*Task details*.
Copy each line of the data below with the word "auto".

*Records*.
===============

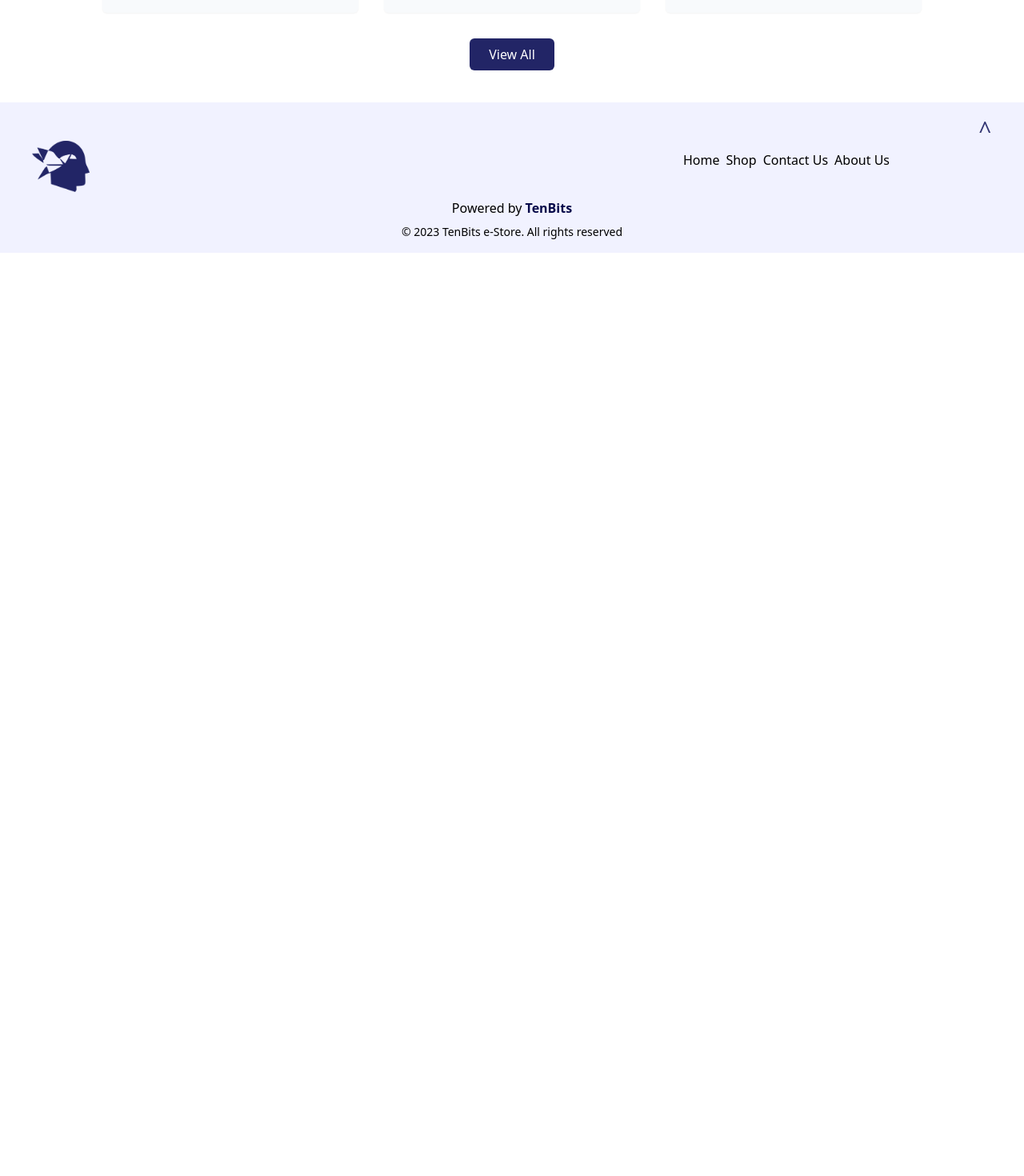
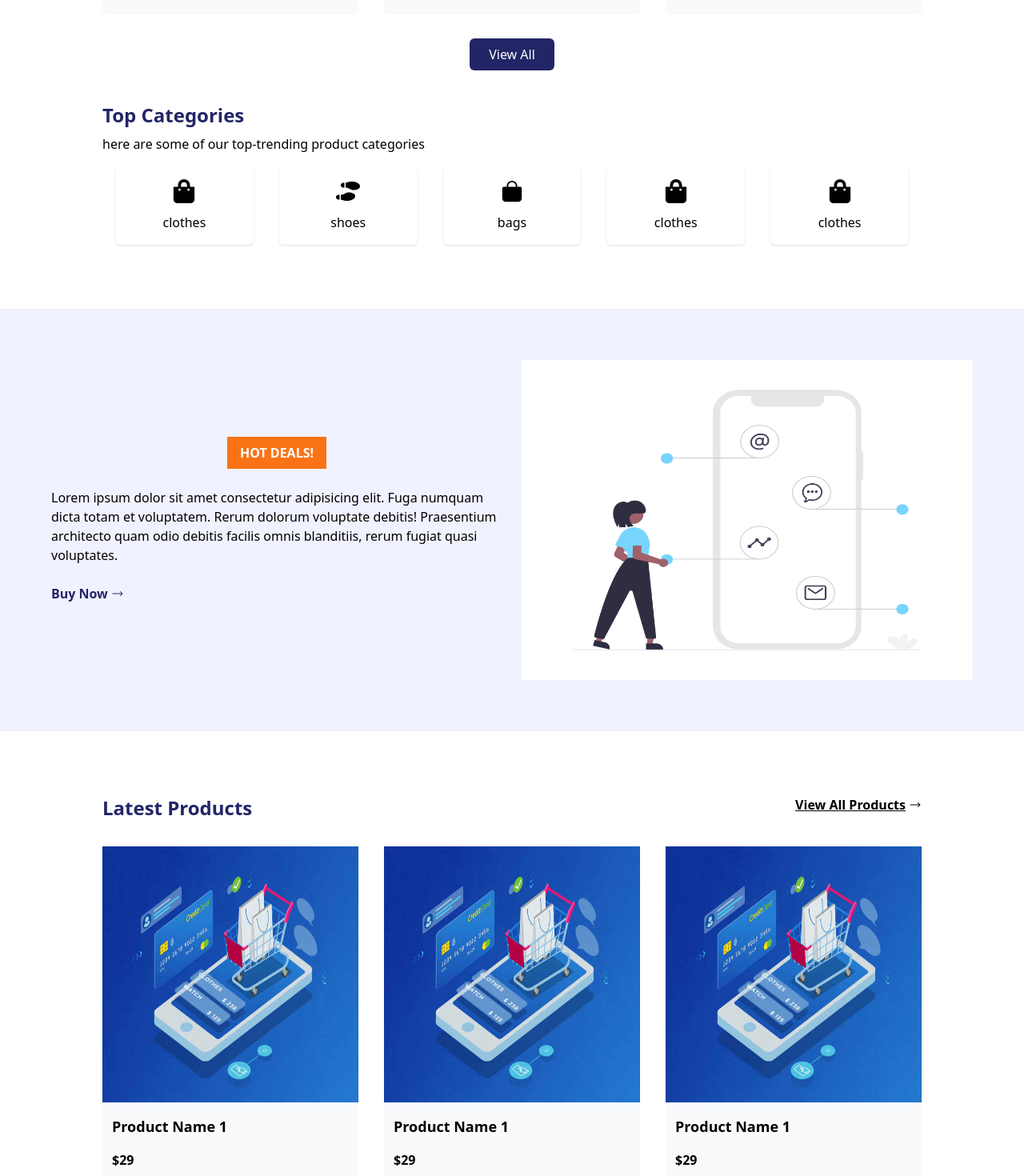
Before and after one commit to SageKyle/tenbits, a Next.js app in the folder frontend/: page /e-store in a window 1280 px wide. Shown: the part 1300-2770 px from the top of the page at 80% size. Before the commit the page ends 1616 px from the top, so only its background shows below. Built offline with nearby package versions, Linux system fonts and the light colour scheme.

Commit message:
add more content to e-store template
- added top categories section
- added latest products section
- added hot deals section
- added about us/contact us section

```diff
--- /dev/null
+++ b/frontend/src/pages/e-store/About.jsx
@@ -0,0 +1,89 @@
+import Link from 'next/link'
+import {
+	FaFacebook,
+	FaInstagram,
+	FaLinkedin,
+	FaTiktok,
+	FaTwitter,
+	FaWhatsapp,
+} from 'react-icons/fa'
+import { HiLocationMarker, HiMail } from 'react-icons/hi'
+import { IoCall } from 'react-icons/io5'
+
+export default function About() {
+	return (
+		<section className="w-full min-h-[20rem] flex items-center justify-between flex-col p-8 bg-accent my-20 lg:flex-row">
+			<article className="lg:w-1/2 h-full lg:pr-6">
+				<h4 className="text-2xl font-semibold text-primary capitalize">
+					about us
+				</h4>
+				<p>
+					Lorem ipsum dolor sit amet consectetur adipisicing elit. Cum
+					perferendis distinctio inventore sint! Officiis ipsum incidunt ipsa
+					quas mollitia deserunt repudiandae tenetur quos distinctio enim. Nemo
+					natus quos officia porro?
+				</p>
+			</article>
+
+			<article className="lg:w-1/2 h-full lg:pl-6  lg:border-l-2 border-slate-200">
+				<h4 className="text-2xl font-semibold text-primary capitalize">
+					contact us
+				</h4>
+				<div className="flex items-start gap-2 mt-4">
+					<HiLocationMarker className="text-primary text-3xl" />
+					<p className="text-sm">
+						Lorem ipsum dolor sit amet consectetur adipisicing elit. Inventore
+						explicabo totam qui. Sapiente necessitatibus ab, vitae ipsam aperiam
+						quam delectus?
+					</p>
+				</div>
+				<section className="font-semibold">
+					<div className="flex items-start gap-2 mt-4">
+						<IoCall className="text-primary text-lg" />
+						<Link href={'tel:+2348025215788'} className="text-sm">
+							+234 802 521 5788
+						</Link>
+					</div>
+					<div className="flex items-start gap-2 mt-4">
+						<FaWhatsapp className="text-primary text-lg" />
+						<p className="text-sm">+234 802 521 5788</p>
+					</div>
+					<div className="flex items-start gap-2 mt-4">
+						<FaFacebook className="text-primary text-lg" />
+						<Link href={'www.facebook.com'} target="_blank" className="text-sm">
+							TenBits e-Store
+						</Link>
+					</div>
+					<div className="flex items-start gap-2 mt-4">
+						<FaTwitter className="text-primary text-lg" />
+						<Link href={'www.twitter.com'} target="_blank" className="text-sm">
+							TenBits e-Store
+						</Link>
+					</div>
+					<div className="flex items-start gap-2 mt-4">
+						<FaInstagram className="text-primary text-lg" />
+						<Link href={'www.twitter.com'} target="_blank" className="text-sm">
+							TenBits e-Store
+						</Link>
+					</div>
+					<div className="flex items-start gap-2 mt-4">
+						<FaTiktok className="text-primary text-lg" />
+						<Link href={'www.twitter.com'} target="_blank" className="text-sm">
+							TenBits e-Store
+						</Link>
+					</div>
+					<div className="flex items-start gap-2 mt-4">
+						<HiMail className="text-primary text-lg" />
+						<Link
+							href={'mailto:tenbits.store@gmail.com'}
+							target="_blank"
+							className="text-sm"
+						>
+							tenbits.store@gmail.com
+						</Link>
+					</div>
+				</section>
+			</article>
+		</section>
+	)
+}
--- /dev/null
+++ b/frontend/src/pages/e-store/HotDeals.jsx
@@ -0,0 +1,37 @@
+import DealImage from '@/assets/images/Mobile_marketing.png'
+import Image from 'next/image'
+import Link from 'next/link'
+import { HiArrowLongRight } from 'react-icons/hi2'
+
+export default function HotDeals() {
+	return (
+		<article className="w-full bg-accent my-20 p8">
+			<section className="flex items-center justify-center grid grid-cols-[repeat(auto-fill,_minmax(30rem,1fr))] gap-6 p-16">
+				<div className="flex flex-col gap-4">
+					<button
+						type="button"
+						className="bg-orange py-2 px-4 font-bold text-white uppercase inline-block mx-auto"
+					>
+						hot deals!
+					</button>
+					<p className="my-2">
+						Lorem ipsum dolor sit amet consectetur adipisicing elit. Fuga
+						numquam dicta totam et voluptatem. Rerum dolorum voluptate debitis!
+						Praesentium architecto quam odio debitis facilis omnis blanditiis,
+						rerum fugiat quasi voluptates.
+					</p>
+					<Link
+						href={'e-store/products'}
+						className="flex items-center gap-1 capitalize font-semibold text-primary hover:text-primary-dark hover:underline hover:gap-2 transition-all ease-in-out duration-200"
+					>
+						buy now{' '}
+						<HiArrowLongRight className="animate transition-all animate-pulse linear duration-150" />
+					</Link>
+				</div>
+				<div className="relative w-inherit h-[25rem] flex">
+					<Image src={DealImage} fill loading="lazy" className="object-fill" />
+				</div>
+			</section>
+		</article>
+	)
+}
--- /dev/null
+++ b/frontend/src/pages/e-store/LatestProducts.jsx
@@ -0,0 +1,60 @@
+import ProductImg from '@/assets/images/e-commerce-technology-img.jpg'
+import Image from 'next/image'
+import Link from 'next/link'
+import { HiArrowLongRight } from 'react-icons/hi2'
+
+export default function LatestProducts() {
+	return (
+		<section className="w-4/5 mx-auto relative my-20">
+			<h3 className="text-primary mb-6  capitalize text-2xl font-bold">
+				latest products
+			</h3>
+			<Link
+				href={'e-store/products'}
+				className="flex items-center gap-1 absolute right-0 top-0 capitalize font-semibold hover:text-orange underline hover:gap-2 transition-all ease-in-out duration-200"
+			>
+				view all products <HiArrowLongRight />
+			</Link>
+			<article className="my-8 grid grid-cols-[repeat(auto-fill,_minmax(20rem,1fr))] gap-8">
+				<Link
+					href={'products/:id'}
+					className="w-full shadow-sm rounded-md flex flex-col gap-4 pb-4 bg-slate-50"
+				>
+					<div className="relative h-[20rem] w-full object-cover object-center">
+						<Image src={ProductImg} fill alt="product image" loading="lazy" />
+					</div>
+					<h4 className="font-semibold capitalize text-lg px-3">
+						product name 1
+					</h4>
+					<h5 className="font-bold px-3">$29</h5>
+				</Link>
+
+				<Link
+					href={'products/:id'}
+					className="w-full shadow-sm rounded-md flex flex-col gap-4 pb-4 bg-slate-50"
+				>
+					<div className="relative h-[20rem] w-full object-cover object-center">
+						<Image src={ProductImg} fill alt="product image" loading="lazy" />
+					</div>
+					<h4 className="font-semibold capitalize text-lg px-3">
+						product name 1
+					</h4>
+					<h5 className="font-bold px-3">$29</h5>
+				</Link>
+
+				<Link
+					href={'products/:id'}
+					className="w-full shadow-sm rounded-md flex flex-col gap-4 pb-4 bg-slate-50"
+				>
+					<div className="relative h-[20rem] w-full object-cover object-center">
+						<Image src={ProductImg} fill alt="product image" loading="lazy" />
+					</div>
+					<h4 className="font-semibold capitalize text-lg px-3">
+						product name 1
+					</h4>
+					<h5 className="font-bold px-3">$29</h5>
+				</Link>
+			</article>
+		</section>
+	)
+}
--- /dev/null
+++ b/frontend/src/pages/e-store/TopCategories.jsx
@@ -0,0 +1,54 @@
+import Link from 'next/link'
+// import Image from "next/image"
+import { FaShoePrints, FaShoppingBag } from 'react-icons/fa'
+import { IoBag } from 'react-icons/io5'
+
+export default function TopCategories() {
+	return (
+		<article className="w-4/5 mx-auto my-6">
+			<h3 className="text-primary mb-2 capitalize text-2xl font-bold">
+				top categories
+			</h3>
+			<p className="mb-4">
+				here are some of our top-trending product categories
+			</p>
+			<section className="m-4 grid grid-cols-[repeat(auto-fill,_minmax(10rem,1fr))] gap-8">
+				<Link
+					href={'e-store/products?category=clothes'}
+					className="flex flex-col gap-3 items-center shadow p-4 rounded-md"
+				>
+					<FaShoppingBag className="text-3xl" />
+					<span>clothes</span>
+				</Link>
+				<Link
+					href={'e-store/products?category=clothes'}
+					className="flex flex-col gap-3 items-center shadow p-4 rounded-md"
+				>
+					<FaShoePrints className="text-3xl" />
+					<span>shoes</span>
+				</Link>
+				<Link
+					href={'e-store/products?category=clothes'}
+					className="flex flex-col gap-3 items-center shadow p-4 rounded-md"
+				>
+					<IoBag className="text-3xl" />
+					<span>bags</span>
+				</Link>
+				<Link
+					href={'e-store/products?category=clothes'}
+					className="flex flex-col gap-3 items-center shadow p-4 rounded-md"
+				>
+					<FaShoppingBag className="text-3xl" />
+					<span>clothes</span>
+				</Link>
+				<Link
+					href={'e-store/products?category=clothes'}
+					className="flex flex-col gap-3 items-center shadow p-4 rounded-md"
+				>
+					<FaShoppingBag className="text-3xl" />
+					<span>clothes</span>
+				</Link>
+			</section>
+		</article>
+	)
+}
--- a/frontend/src/pages/e-store/index.jsx
+++ b/frontend/src/pages/e-store/index.jsx
@@ -5,7 +5,11 @@ import Head from 'next/head'
 import Image from 'next/image'
 import StoreFooter from '../storeName/StoreFooter'
 import StoreNavbar from '../storeName/StoreNavbar'
+import About from './About'
 import FeaturedProducts from './FeaturedProducts'
+import HotDeals from './HotDeals'
+import LatestProducts from './LatestProducts'
+import TopCategories from './TopCategories'
 
 const storeCredentials = {
 	name: 'TenBits e-Store',
@@ -50,6 +54,10 @@ export default function Store() {
 				</article>
 			</section>
 			<FeaturedProducts />
+			<TopCategories />
+			<HotDeals />
+			<LatestProducts />
+			<About />
 			<StoreFooter logo={storeCredentials.logo} name={storeCredentials.name} />
 		</>
 	)
--- a/frontend/src/pages/storeName/StoreFooter.jsx
+++ b/frontend/src/pages/storeName/StoreFooter.jsx
@@ -33,7 +33,10 @@ export default function StoreFooter({ logo, name }) {
 					</li>
 				</ul>
 			</section>
-			<Link href={'/'} className="flex mx-auto w-fit gap-1 font-medium my-2">
+			<Link
+				href={'/'}
+				className="flex mx-auto w-fit gap-1 text-base font-medium my-2"
+			>
 				Powered by <span className="font-bold text-primary-dark">TenBits</span>
 			</Link>
 			<p className="w-full text-center text-sm my-2">
```
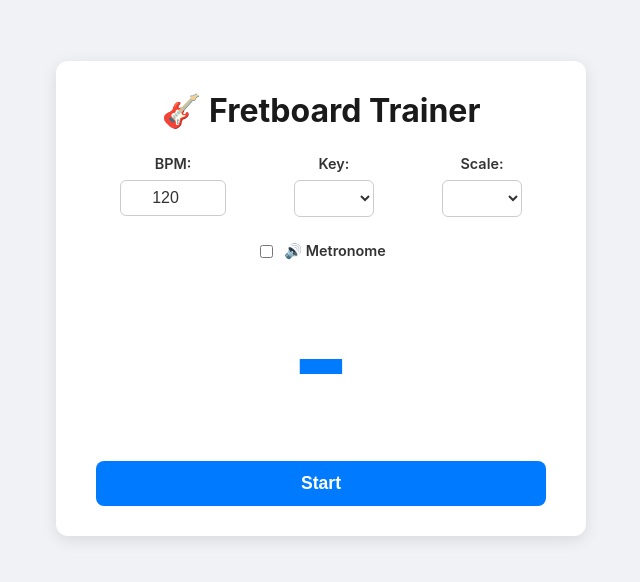
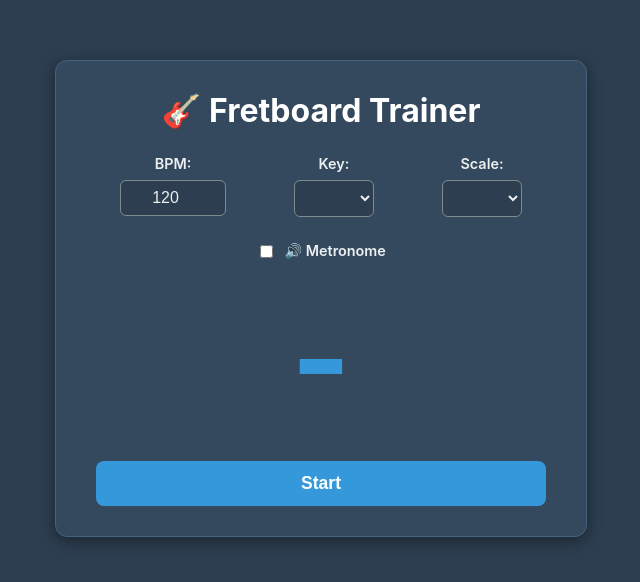
Before and after one commit to eightbitnightmare/eightbitnightmare.github.io, a plain HTML site: page fretboardtrainer.html in a window 1280 px wide. Shown: the part 102-684 px from the top of the page, without its empty margins (319-959 px from the left). Drawn offline with Linux system fonts and the light colour scheme.

Commit message:
Update fretboardtrainer_style.css

```diff
--- a/fretboardtrainer_style.css
+++ b/fretboardtrainer_style.css
@@ -5,40 +5,24 @@ body {
     align-items: center;
     height: 100vh;
     margin: 0;
-    background-color: #f0f2f5;
-    color: #333;
-    transition: background-color 0.3s, color 0.3s;
-}
-
-body.dark-mode {
-    background-color: #1a1a1a;
-    color: #f0f0f0;
+    background-color: #2c3e50; /* Dark slate blue background */
+    color: #ecf0f1; /* Light text color */
 }
 
 .trainer-container {
-    background: #ffffff;
+    background: #34495e; /* Slightly lighter slate for the container */
     padding: 30px 40px;
     border-radius: 12px;
-    box-shadow: 0 4px 15px rgba(0, 0, 0, 0.1);
+    box-shadow: 0 4px 15px rgba(0, 0, 0, 0.4);
     text-align: center;
     width: 90%;
     max-width: 450px;
-    transition: background-color 0.3s, box-shadow 0.3s;
-}
-
-body.dark-mode .trainer-container {
-    background-color: #2c2c2c;
-    box-shadow: 0 4px 15px rgba(0, 0, 0, 0.3);
+    border: 1px solid #46627f;
 }
 
 h1 {
     margin-top: 0;
-    color: #1a1a1a;
-    transition: color 0.3s;
-}
-
-body.dark-mode h1 {
-    color: #eee;
+    color: #ffffff;
 }
 
 .controls {
@@ -64,23 +48,15 @@ label {
 input[type="number"], select {
     padding: 8px 12px;
     border-radius: 6px;
-    border: 1px solid #ccc;
+    border: 1px solid #7f8c8d;
     font-size: 1em;
     width: 80px;
     text-align: center;
-    background-color: #fff;
-    color: #333;
-    transition: border-color 0.3s, background-color 0.3s, color 0.3s;
+    background-color: #2c3e50;
+    color: #ecf0f1;
 }
 
-body.dark-mode input[type="number"],
-body.dark-mode select {
-    background-color: #444;
-    color: #f0f0f0;
-    border-color: #666;
-}
-
-.metronome-control, .dark-mode-control {
+.metronome-control {
     display: flex;
     justify-content: center;
     align-items: center;
@@ -88,7 +64,7 @@ body.dark-mode select {
     margin-bottom: 20px;
 }
 
-.metronome-control label, .dark-mode-control label {
+.metronome-control label {
     cursor: pointer;
 }
 
@@ -98,7 +74,7 @@ body.dark-mode select {
     font-size: 1.1em;
     font-weight: bold;
     color: #fff;
-    background-color: #007bff;
+    background-color: #3498db; /* Bright blue for start button */
     border: none;
     border-radius: 8px;
     cursor: pointer;
@@ -106,29 +82,24 @@ body.dark-mode select {
 }
 
 #start-stop-btn:hover {
-    background-color: #0056b3;
+    background-color: #2980b9;
 }
 
 #start-stop-btn.active {
-    background-color: #dc3545;
+    background-color: #e74c3c; /* Red for stop button */
 }
 
 #start-stop-btn.active:hover {
-    background-color: #a71d2a;
+    background-color: #c0392b;
 }
 
 #note-display {
     font-size: 8em;
     font-weight: bold;
     margin-bottom: 25px;
-    color: #007bff;
+    color: #3498db; /* Match the bright blue button */
     min-height: 150px;
     display: flex;
     justify-content: center;
     align-items: center;
-    transition: color 0.3s;
 }
-
-body.dark-mode #note-display {
-    color: #64b5f6;
-}
```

===============

*Solution*.
+			<section className="flex items-center justify-center grid grid-cols-[repeat(auto-fill,_minmax(30rem,1fr))] gap-6 p-16">
+						className="bg-orange py-2 px-4 font-bold text-white uppercase inline-block mx-auto"
+		<section className="w-4/5 mx-auto relative my-20">
+			<article className="my-8 grid grid-cols-[repeat(auto-fill,_minmax(20rem,1fr))] gap-8">
+		<article className="w-4/5 mx-auto my-6">
+			<section className="m-4 grid grid-cols-[repeat(auto-fill,_minmax(10rem,1fr))] gap-8">
-			<Link href={'/'} className="flex mx-auto w-fit gap-1 font-medium my-2">
+				className="flex mx-auto w-fit gap-1 text-base font-medium my-2"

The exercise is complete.